When heaven's black curtains shadow all the sight,
And watch the swollen clouds their bosom clash,
While fleet and far the living lightnings flash,—
To make the caverns of the sky disclose
The furnace flames that in their depths repose,
And see the fiery arrows fall and rise,
In dizzy chase along the rattling skies,—
How stirs the spirit while the echoes roll,
And God, in thunder, rocks from pole to pole.



FAIR tree of winter! fresh and flowering.
When all around is dead and dry;
Whose ruby buds, tho' storms are lowering,
Spread their white blossoms to the sky:
Green are thy leaves, more purely green
Through every changing period seen ;
And when the gaudy months are past,
Thy loveliest season is the last.

Be thou an emblem - thus unfolding
The history of that maiden's mind,
Whose eye, these humble lines beholding,
In them her future lot may find :
Through life's mutations may she be
A modest evergreen like thee:
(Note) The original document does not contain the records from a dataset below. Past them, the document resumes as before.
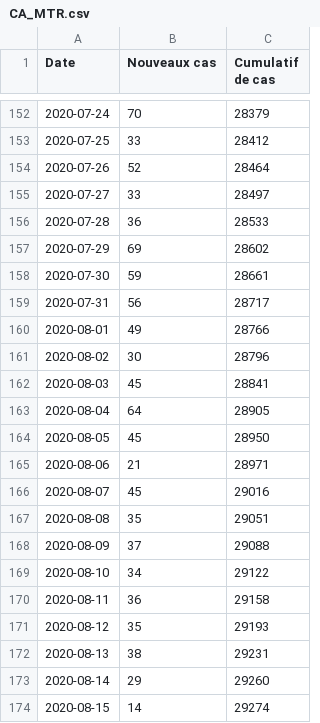
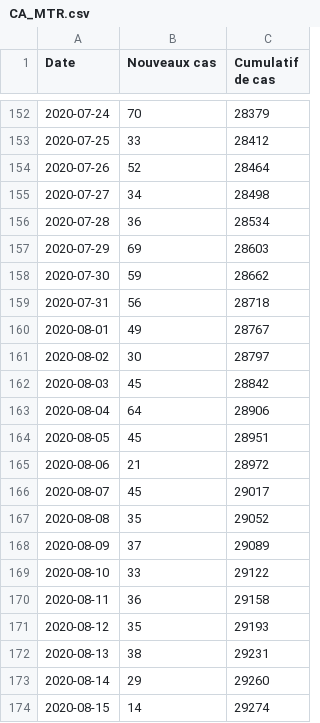
Before and after one commit to evanp/data-newcasestoday-app, a CSV file: city/CA/CA_MTR.csv, drawn as a sheet; only a part is shown, gaps mark what is left out; the diff covers the shown part only.

```diff
--- a/city/CA/CA_MTR.csv
+++ b/city/CA/CA_MTR.csv
@@ -154,17 +154,17 @@ Date;Nouveaux cas;Cumulatif de cas;;
 2020-07-26;52;28464;;
-2020-07-27;33;28497;;
-2020-07-28;36;28533;;
-2020-07-29;69;28602;;
-2020-07-30;59;28661;;
-2020-07-31;56;28717;;
-2020-08-01;49;28766;;
-2020-08-02;30;28796;;
-2020-08-03;45;28841;;
-2020-08-04;64;28905;;
-2020-08-05;45;28950;;
-2020-08-06;21;28971;;
-2020-08-07;45;29016;;
-2020-08-08;35;29051;;
-2020-08-09;37;29088;;
-2020-08-10;34;29122;;
+2020-07-27;34;28498;;
+2020-07-28;36;28534;;
+2020-07-29;69;28603;;
+2020-07-30;59;28662;;
+2020-07-31;56;28718;;
+2020-08-01;49;28767;;
+2020-08-02;30;28797;;
+2020-08-03;45;28842;;
+2020-08-04;64;28906;;
+2020-08-05;45;28951;;
+2020-08-06;21;28972;;
+2020-08-07;45;29017;;
+2020-08-08;35;29052;;
+2020-08-09;37;29089;;
+2020-08-10;33;29122;;
 2020-08-11;36;29158;;
```
Also changed, not shown: 1 added row and 14 edited cells elsewhere in this file.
Though bless'd in youth, in age more bless'd,
Still be her latest days the best.



WHEN red hath set the beamless sun,
Through heavy vapours dark and dun;
When the tir'd ploughman, dry and warm,
Hears, half asleep, the rising storm
Hurling the hail, and sleeting rain,
Against the casement's tinkling pane;
The sounds that drive wild deer and fox,
To shelter in the brake and rocks,
Are warnings which the shepherd ask
To dismal and to dangerous task.
Oft he looks forth, and hopes, in vain,
The blast may sink in mellowing rain ;
Till, dark above, and white below,
Decided drives the flaky snow,
And forth the hardy swain must go.
Long, with dejected look and whine,
To leave the hearth his dogs repine;
Whistling and cheering them to aid,
Around his back he wreathes the plaid:
His flock he gathers, and he guides


open downs and mountain sides,
Where, fiercest though the tempest blow,
Least deeply lies the drift below.
The blast, that whistles o'er the fells,
Stiffens his locks to icicles;
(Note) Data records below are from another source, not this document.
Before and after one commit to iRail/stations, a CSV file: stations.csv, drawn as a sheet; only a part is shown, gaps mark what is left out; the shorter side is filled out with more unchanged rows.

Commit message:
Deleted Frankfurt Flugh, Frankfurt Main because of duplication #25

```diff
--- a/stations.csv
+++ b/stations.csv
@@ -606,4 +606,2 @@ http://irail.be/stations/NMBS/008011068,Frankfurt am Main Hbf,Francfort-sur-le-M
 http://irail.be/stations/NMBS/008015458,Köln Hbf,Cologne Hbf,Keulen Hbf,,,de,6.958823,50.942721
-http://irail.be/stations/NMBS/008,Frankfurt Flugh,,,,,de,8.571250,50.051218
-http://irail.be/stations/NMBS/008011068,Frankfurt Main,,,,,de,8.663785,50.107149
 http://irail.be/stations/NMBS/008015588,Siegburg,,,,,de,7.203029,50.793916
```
Oft he looks back, while, streaming far,
His cottage window seems a star;
Loses its feeble gleam, and then


Turns patient to the blast again,
And, facing to the tempest's sweep,

Drives through the gloom his lagging sheep.
If fails his heart, if his limbs fail,

Benumbing death is in the gale;

His paths, his landmarks, all unknown,
Close to the hut, no more his own,

Close to the aid he sought in vain,
The morn may see the stiffen'd swain:
His widow sees, at dawning pale,
His orphans raise their feeble wail;
And close behind him, in the snow,
Poor Yarrow, partner of their woe,
Couches upon his master's breast,
And licks his cheek to break his rest.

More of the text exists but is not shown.